Task to carry out - In which lines of the data does the string "userMapper" appear? Copy every one.

*** Records for the task ***

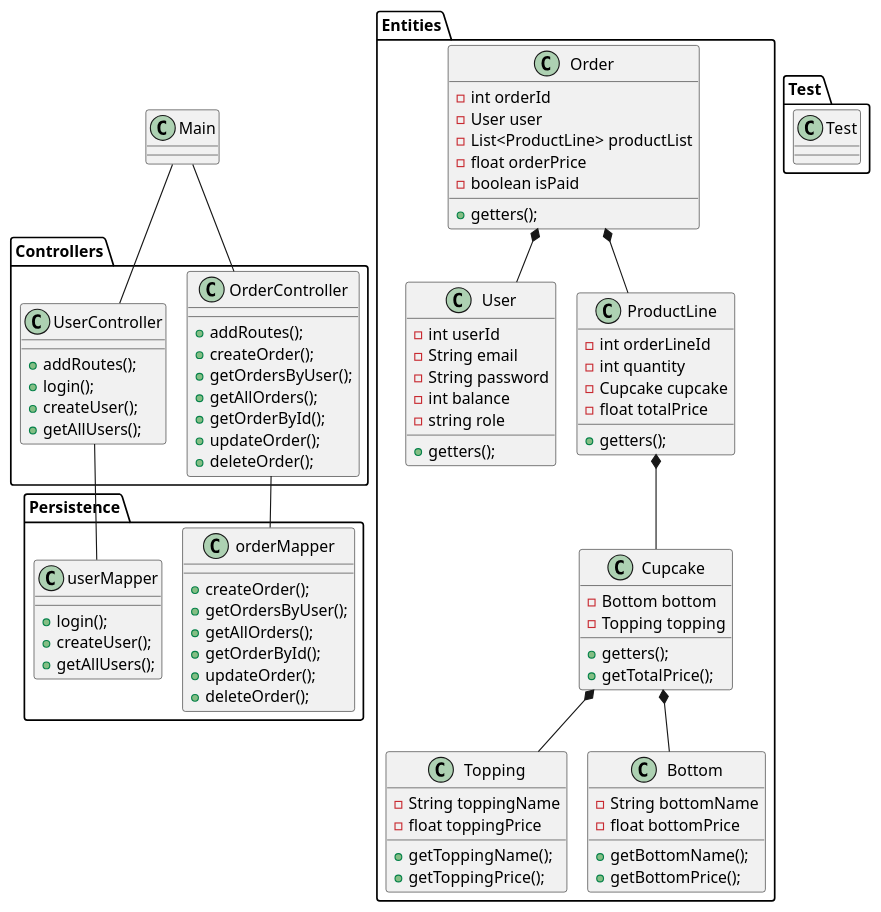
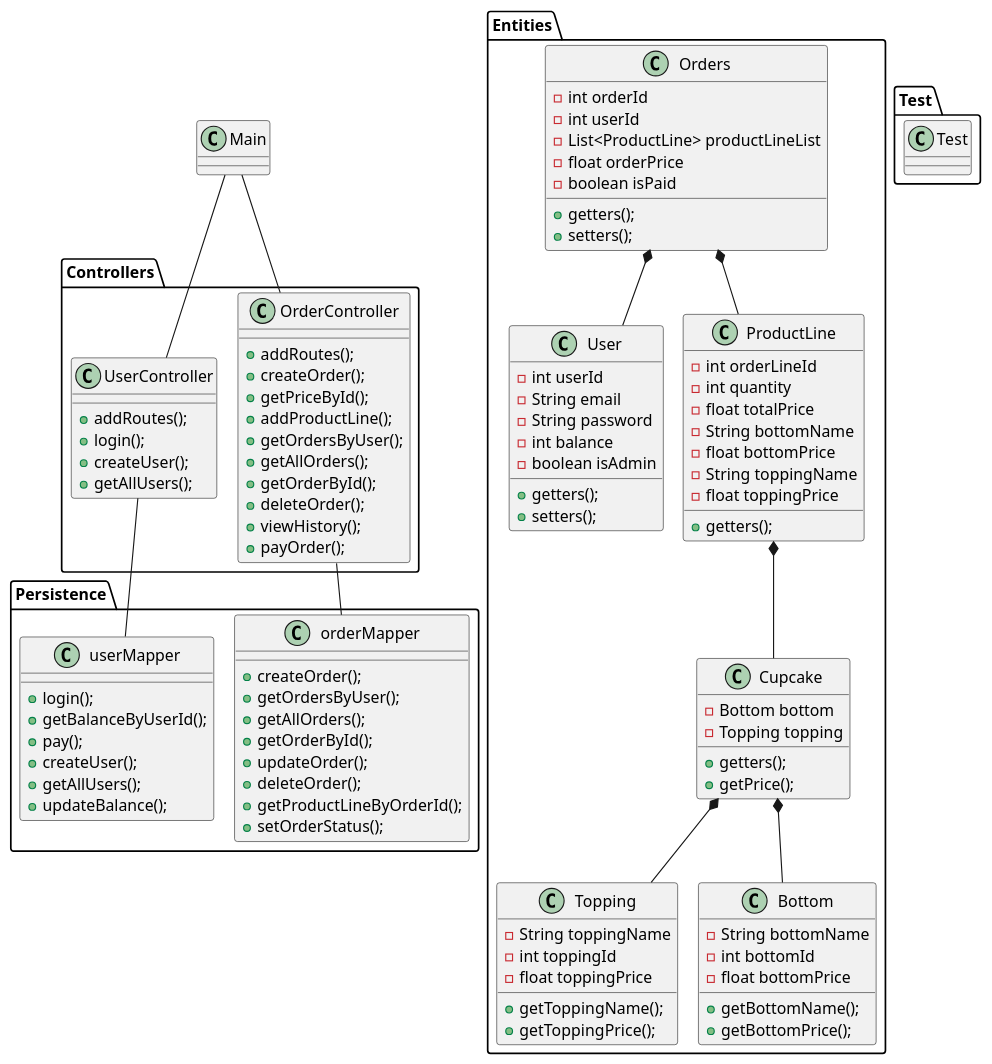
One commit to NightOwl-M/Cupcake-projekt changed the diagram in Docs/ClassDiagram.puml. Above: the diagram before and after it, drawn with PlantUML.

Commit message:
Opdateret klassediagram

```diff
--- a/Docs/ClassDiagram.puml
+++ b/Docs/ClassDiagram.puml
@@ -1,103 +1,118 @@
 @startuml
 !pragma Layout smetana
 
     class Main {
     }
 
 package "Entities" {
     class Cupcake {
     - Bottom bottom
     - Topping topping
     + getters();
-    + getTotalPrice();
+    + getPrice();
     }
 
     class Topping {
     - String toppingName
+    - int toppingId
     - float toppingPrice
     + getToppingName();
     + getToppingPrice();
     }
 
     class Bottom {
     - String bottomName
+    - int bottomId
     - float bottomPrice
     + getBottomName();
     + getBottomPrice();
     }
 
     class User {
     - int userId
     - String email
     - String password
     - int balance
-    - string role
+    - boolean isAdmin
     + getters();
+    + setters();
     }
     class ProductLine {
     - int orderLineId
     - int quantity
-    - Cupcake cupcake
     - float totalPrice
+    - String bottomName
+    - float bottomPrice
+    - String toppingName
+    - float toppingPrice
     + getters();
     }
 
-    class Order {
+    class Orders {
     - int orderId
-    - User user
-    - List<ProductLine> productList
+    - int userId
+    - List<ProductLine> productLineList
     - float orderPrice
     - boolean isPaid
     + getters();
+    + setters();
     }
 }
 Cupcake *-- Topping
 Cupcake *-- Bottom
 
 package "Persistence" {
     class orderMapper {
     + createOrder();
     + getOrdersByUser();
     + getAllOrders();
     + getOrderById();
     + updateOrder();
     + deleteOrder();
+    + getProductLineByOrderId();
+    + setOrderStatus();
     }
 class userMapper {
     + login();
+    + getBalanceByUserId();
+    + pay();
     + createUser();
     + getAllUsers();
+    + updateBalance();
     }
 }
-Order *-- ProductLine
-Order *-- User
+Orders *-- ProductLine
+Orders *-- User
 ProductLine *-- Cupcake
 
 package "Controllers" {
     class UserController {
     + addRoutes();
     + login();
     + createUser();
     + getAllUsers();
     }
 
     class OrderController {
     + addRoutes();
     + createOrder();
+    + getPriceById();
+    + addProductLine();
     + getOrdersByUser();
     + getAllOrders();
     + getOrderById();
-    + updateOrder();
     + deleteOrder();
+    + viewHistory();
+    + payOrder();
     }
 }
 package "Test" {
     class Test {
     }
 }
 Main -- UserController
 Main -- OrderController
 UserController -- userMapper
 OrderController -- orderMapper
 
 @enduml
```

*** End of Records for the task ***

Reply to the task -
 class userMapper {
 UserController -- userMapper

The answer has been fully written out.